Los Angeles 2024 has appointed two key trade union figures to its Board of Directors.
Rusty Hicks, the executive secretary-treasurer of the Los Angeles County Federation of Labor, and Laphonza Butler, President of Service Employees International Union Local 2015, have both been given roles as the American city bids for the Olympics and Paralympics in eight years' time.
María Elena Durazo, the vice president for the Immigration, Civil Rights and Diversity for the UNITE-HERE union, was named as an LA 2024 vice chair in November with organisers claiming the new appointments further demonstrate a "commitment to delivering a safe, well-run and low-risk Games that benefits Angelenos and is aligned with the long-term interests of the city and the Olympic Movement".
Bid leaders say the trio will represent much of the workforce who will deliver the Games in 2024 should Los Angeles be successful.
This includes workers in public services, transport, hospitality and construction.
Hicks leads one of America’s largest labour federations, comprised of 300 local unions representing over 800,000 workers.
Butler, meanwhile, has built an organisation which represents 325,000 in-home caregivers and nursing home workers across California.
“The 1984 Games were a seminal moment for LA and a source of great civic pride that still resonates today," said Hicks.
"I’m proud to work with LA 2024 as it harnesses the creativity and innovation that has transformed our city to create a Games that will inspire, bring our city together and benefit all Angelenos."
Butler added: "LA 2024 would be a wonderful celebration of our city’s diversity and I am excited to be involved in the campaign to bring the Games back here for the first time in a generation.
"As a bid, we are listening to the voices of the hard-working people who are already creating the new, Games-ready LA today and who would be welcoming the world in 2024.
"Their support gives LA 2024 the foundation to stage an unforgettable Olympic and Paralympic Games with a lasting positive impact on our economy and our communities."
Hicks, Butler and Durazo all partnered with Los Angeles Mayor Eric Garcetti, Council President Herb Wesson and the City Council to raise the minimum wage to $15 (£10/€13) per hour by the year 2020.
LA 2024 chairman Casey Wasserman said: "A united and supportive workforce is critical to delivering a safe, well-run and low-risk Games.
"We are delighted to have the support of María Elena Durazo, Rusty Hicks and Laphonza Butler and we look forward to benefiting from their vast knowledge and leadership in our communities.
"By having these close working relationships already in place, we are in an excellent position to deliver on the promises we make to the Olympic Movement about creating an outstanding, personalized Games experience for all participants."

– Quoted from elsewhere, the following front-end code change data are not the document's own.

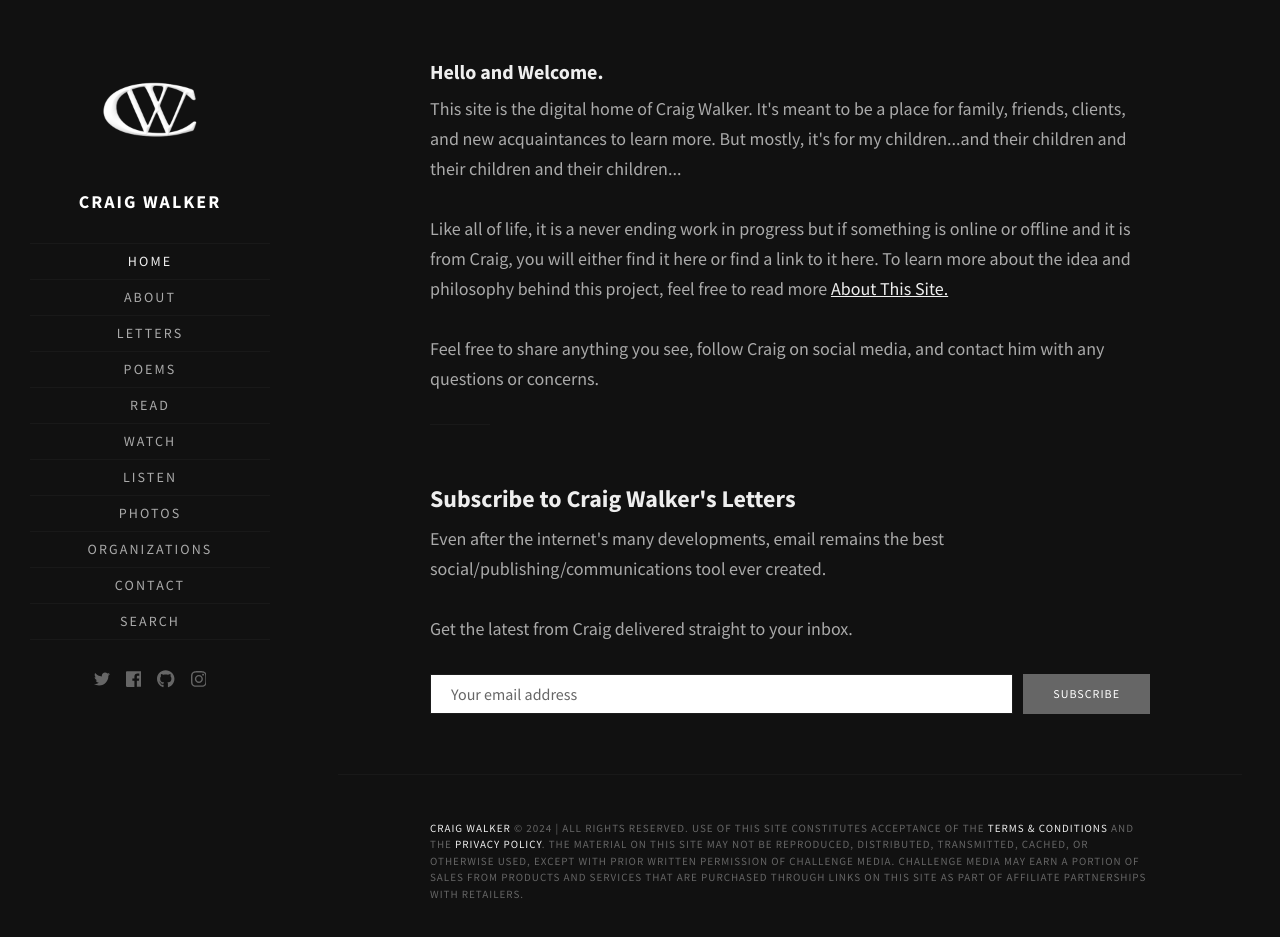
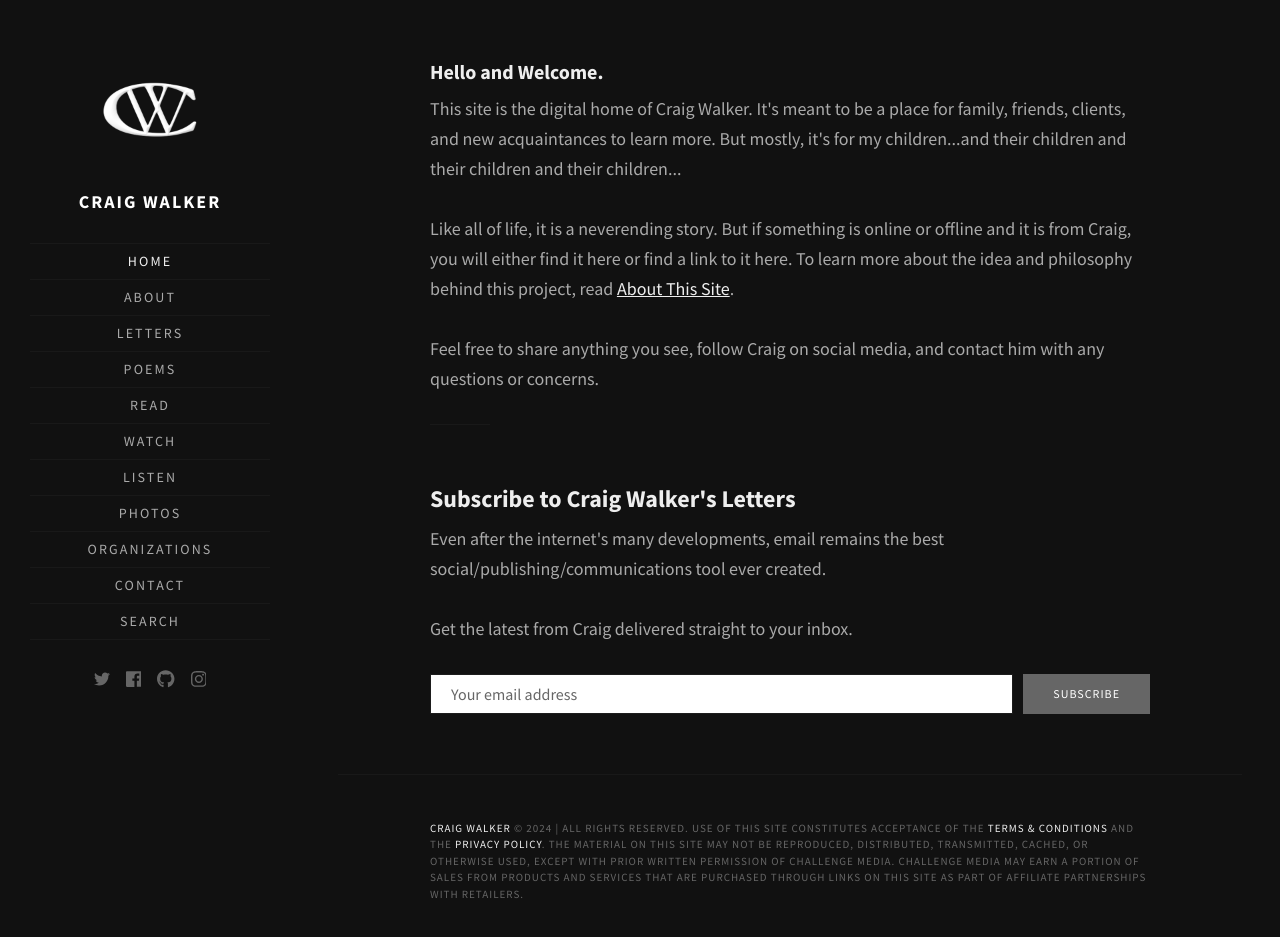
Before and after one commit to walkercraig/walkercraig, a Jekyll site: the page built from index.html, in a window 1280 px wide and 962 px high. Shown: the top 937 px of the window. Built offline with Jekyll 4.4.1, drawn with Linux system fonts in a browser that asks for light colours; some web fonts are replaced; the list of posts is cut into pages by our own code.

Commit message:
Update index.html

```diff
--- a/index.html
+++ b/index.html
@@ -10,7 +10,7 @@ title: Craig Walker
     <div class="hero inner">
         <h3>{{ site.author.greetings }}</h3>
         <p>This site is the digital home of Craig Walker. It's meant to be a place for family, friends, clients, and new acquaintances to learn more. But mostly, it's for my children...and their children and their children and their children...</p>
-        <p>Like all of life, it is a never ending work in progress but if something is online or offline and it is from Craig, you will either find it here or find a link to it here. To learn more about the idea and philosophy behind this project, feel free to read more <a rel="me" href="https://walkercraig.com/aboutsite.html">About This Site.</a></p>
+        <p>Like all of life, it is a neverending story. But if something is online or offline and it is from Craig, you will either find it here or find a link to it here. To learn more about the idea and philosophy behind this project, read <a rel="me" href="https://walkercraig.com/aboutsite.html">About This Site</a>.</p>
         <p>Feel free to share anything you see, follow Craig on social media, and contact him with any questions or concerns.</p>
     </div>
 
```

Budapest, Paris and Rome are also bidding for the 2024 Games.
A host will be elected at the International Olympic Committee (IOC) Session in Lima next year.